* **Work order**
Reproduce every record below exactly, with the pictures left out.
++++++
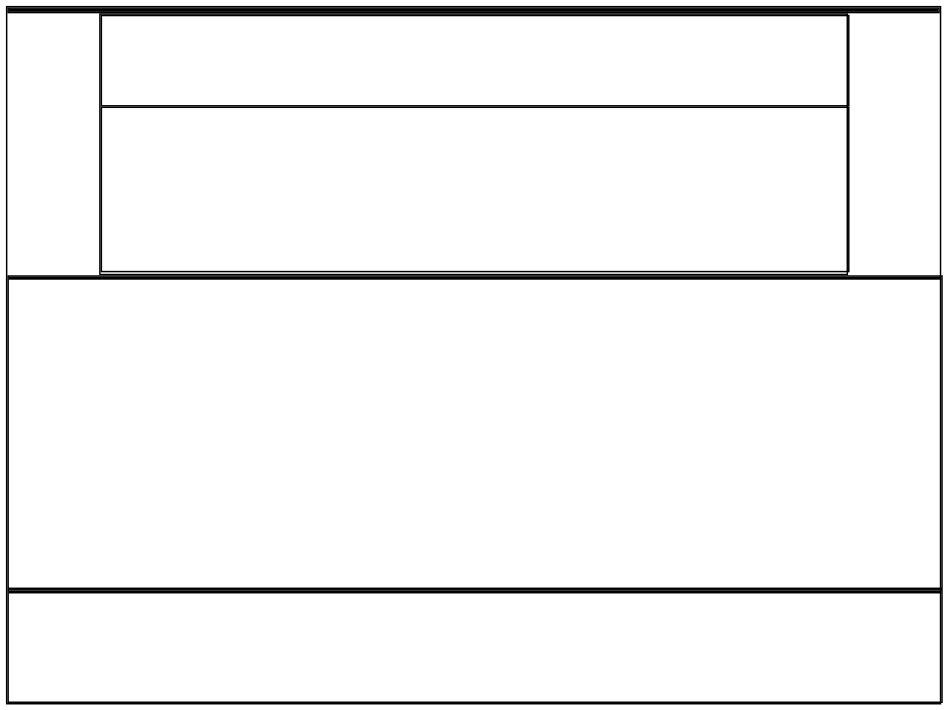
Repository: JHooniie/mini-Project
Page: http://localhost/Project-UIUX/index.jsp
These files come from the project's save history. The page is drawn as it stood at one moment and after the next save; the edit follows.
The browser window is 1280 px wide. The pictures show the whole page, at 74% of full size.
The page is served by Tomcat 9.

Above is the page before, as saved 2022-07-02 07:59:42.

After the next save:
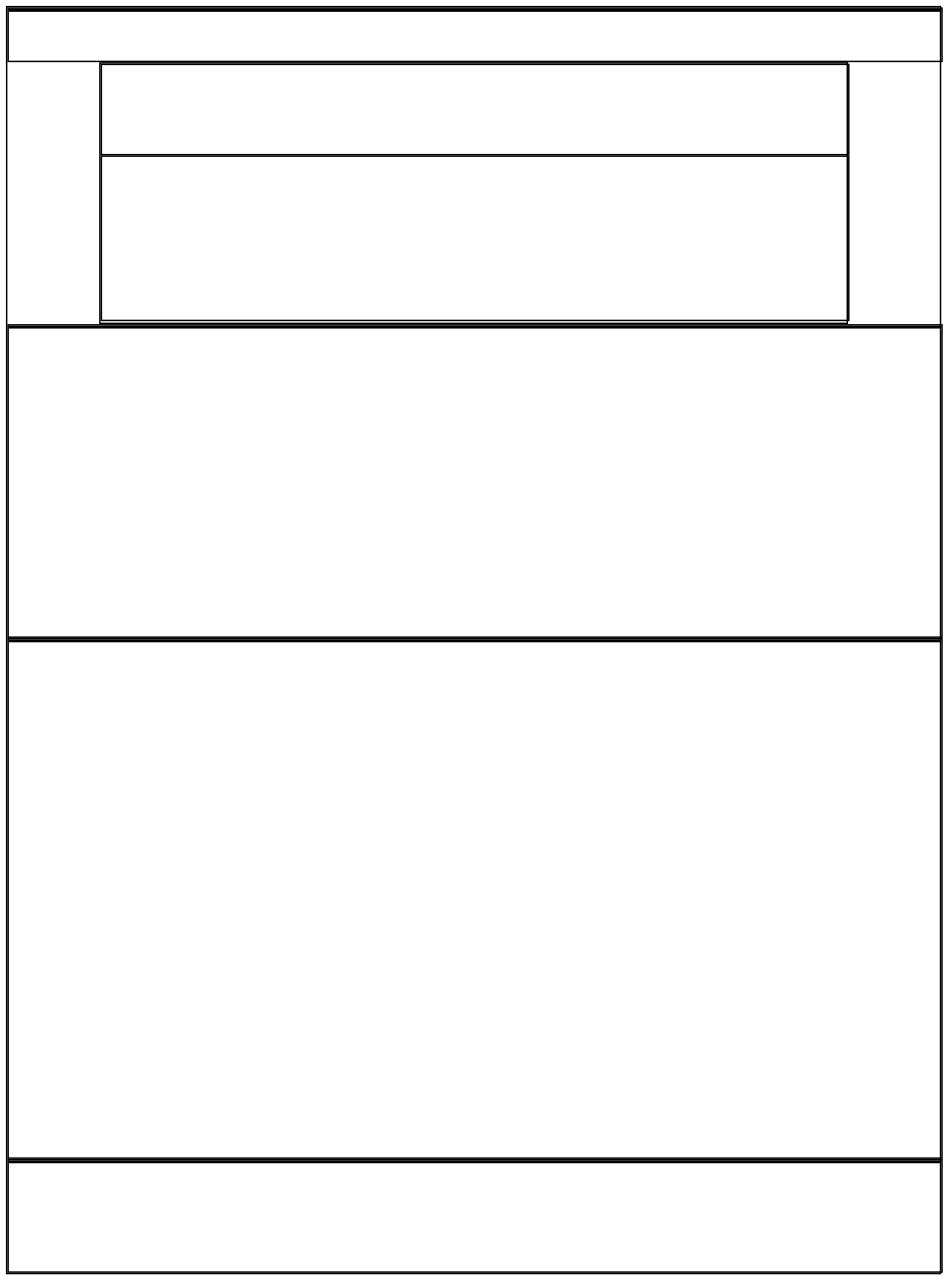
Saved 4 s later.
--- a/Project-UIUX/src/main/webapp/index.jsp
+++ b/Project-UIUX/src/main/webapp/index.jsp
@@ -13,7 +13,7 @@
 	<body>
 	<div id="wrap">
 	<header>
-		<div id="top-head">
+		<div id="top-headBox">
 			<div>
 
 			</div>
@@ -37,6 +37,13 @@
 			</div>
 	 	</div>
 	 	</article>
+	 	<article>
+		<div id="feed">
+			<div>
+
+			</div>
+	 	</div>
+	 	</article>
 	 </section>
 	 <footer>
 	 	<div id="ent-info">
++++++
* **Answer space**
Repository: JHooniie/mini-Project
Page: http://localhost/Project-UIUX/index.jsp
These files come from the project's save history. The page is drawn as it stood at one moment and after the next save; the edit follows.
The browser window is 1280 px wide. The pictures show the whole page, at 74% of full size.
The page is served by Tomcat 9.

Above is the page before, as saved 2022-07-02 07:59:42.

After the next save:
Saved 4 s later.
--- a/Project-UIUX/src/main/webapp/index.jsp
+++ b/Project-UIUX/src/main/webapp/index.jsp
@@ -13,7 +13,7 @@
 	<body>
 	<div id="wrap">
 	<header>
-		<div id="top-head">
+		<div id="top-headBox">
 			<div>
 
 			</div>
@@ -37,6 +37,13 @@
 			</div>
 	 	</div>
 	 	</article>
+	 	<article>
+		<div id="feed">
+			<div>
+
+			</div>
+	 	</div>
+	 	</article>
 	 </section>
 	 <footer>
 	 	<div id="ent-info">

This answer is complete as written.